Aim of the exercise:
Filter the entries for lines with the word "that".

[Records contained in a dataset]
BEGIN
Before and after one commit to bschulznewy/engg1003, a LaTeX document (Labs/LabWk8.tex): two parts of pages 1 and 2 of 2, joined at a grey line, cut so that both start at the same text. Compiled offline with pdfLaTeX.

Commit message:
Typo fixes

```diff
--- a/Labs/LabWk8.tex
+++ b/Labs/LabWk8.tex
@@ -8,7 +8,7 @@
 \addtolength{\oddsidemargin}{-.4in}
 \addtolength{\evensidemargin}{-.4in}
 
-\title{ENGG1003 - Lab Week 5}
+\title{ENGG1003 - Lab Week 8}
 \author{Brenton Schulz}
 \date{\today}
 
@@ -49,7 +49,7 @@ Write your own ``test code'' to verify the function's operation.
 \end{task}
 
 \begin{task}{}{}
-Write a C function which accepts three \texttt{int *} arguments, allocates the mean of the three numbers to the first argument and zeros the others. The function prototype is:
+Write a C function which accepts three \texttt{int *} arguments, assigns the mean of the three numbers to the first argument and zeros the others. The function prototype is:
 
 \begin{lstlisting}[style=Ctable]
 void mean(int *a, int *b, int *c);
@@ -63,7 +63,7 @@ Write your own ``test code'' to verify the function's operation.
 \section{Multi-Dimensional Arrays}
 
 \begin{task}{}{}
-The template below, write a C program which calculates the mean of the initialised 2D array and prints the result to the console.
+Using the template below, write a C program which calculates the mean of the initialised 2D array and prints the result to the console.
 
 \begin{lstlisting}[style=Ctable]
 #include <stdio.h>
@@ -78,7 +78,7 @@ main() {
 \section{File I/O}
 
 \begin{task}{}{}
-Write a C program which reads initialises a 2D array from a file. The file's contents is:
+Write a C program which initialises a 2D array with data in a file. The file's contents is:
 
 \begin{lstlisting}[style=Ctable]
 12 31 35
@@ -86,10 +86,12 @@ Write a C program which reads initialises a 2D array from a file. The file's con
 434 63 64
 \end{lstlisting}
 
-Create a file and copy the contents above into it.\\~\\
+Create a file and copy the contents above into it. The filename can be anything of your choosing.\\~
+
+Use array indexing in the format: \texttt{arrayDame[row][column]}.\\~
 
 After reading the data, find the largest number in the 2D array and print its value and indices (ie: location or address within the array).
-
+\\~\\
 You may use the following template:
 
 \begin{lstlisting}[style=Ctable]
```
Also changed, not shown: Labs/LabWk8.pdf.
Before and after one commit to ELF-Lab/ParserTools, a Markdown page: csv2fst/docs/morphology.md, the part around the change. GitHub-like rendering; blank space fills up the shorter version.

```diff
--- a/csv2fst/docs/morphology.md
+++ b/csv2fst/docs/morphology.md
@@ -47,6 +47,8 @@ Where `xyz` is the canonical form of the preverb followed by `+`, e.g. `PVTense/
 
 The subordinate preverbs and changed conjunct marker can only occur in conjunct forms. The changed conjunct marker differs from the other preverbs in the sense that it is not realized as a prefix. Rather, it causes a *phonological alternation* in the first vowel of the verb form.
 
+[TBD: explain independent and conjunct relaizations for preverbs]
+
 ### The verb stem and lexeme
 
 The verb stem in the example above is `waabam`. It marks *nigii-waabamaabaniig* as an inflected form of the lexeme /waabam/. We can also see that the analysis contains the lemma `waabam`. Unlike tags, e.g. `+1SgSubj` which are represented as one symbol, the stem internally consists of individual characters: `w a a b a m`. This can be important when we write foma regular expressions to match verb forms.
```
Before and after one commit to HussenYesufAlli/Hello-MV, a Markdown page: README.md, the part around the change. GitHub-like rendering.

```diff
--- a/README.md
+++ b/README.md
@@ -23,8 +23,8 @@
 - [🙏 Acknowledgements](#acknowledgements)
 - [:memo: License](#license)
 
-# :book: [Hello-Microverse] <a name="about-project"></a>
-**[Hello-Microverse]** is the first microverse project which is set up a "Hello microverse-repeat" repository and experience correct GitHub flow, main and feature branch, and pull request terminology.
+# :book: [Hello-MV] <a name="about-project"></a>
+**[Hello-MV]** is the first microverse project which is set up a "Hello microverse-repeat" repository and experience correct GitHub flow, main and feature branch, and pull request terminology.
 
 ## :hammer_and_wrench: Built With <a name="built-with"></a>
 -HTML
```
END
Answer to the problem:
Before and after one commit to bschulznewy/engg1003, a LaTeX document (Labs/LabWk8.tex): two parts of pages 1 and 2 of 2, joined at a grey line, cut so that both start at the same text. Compiled offline with pdfLaTeX.
 The subordinate preverbs and changed conjunct marker can only occur in conjunct forms. The changed conjunct marker differs from the other preverbs in the sense that it is not realized as a prefix. Rather, it causes a *phonological alternation* in the first vowel of the verb form.
 The verb stem in the example above is `waabam`. It marks *nigii-waabamaabaniig* as an inflected form of the lexeme /waabam/. We can also see that the analysis contains the lemma `waabam`. Unlike tags, e.g. `+1SgSubj` which are represented as one symbol, the stem internally consists of individual characters: `w a a b a m`. This can be important when we write foma regular expressions to match verb forms.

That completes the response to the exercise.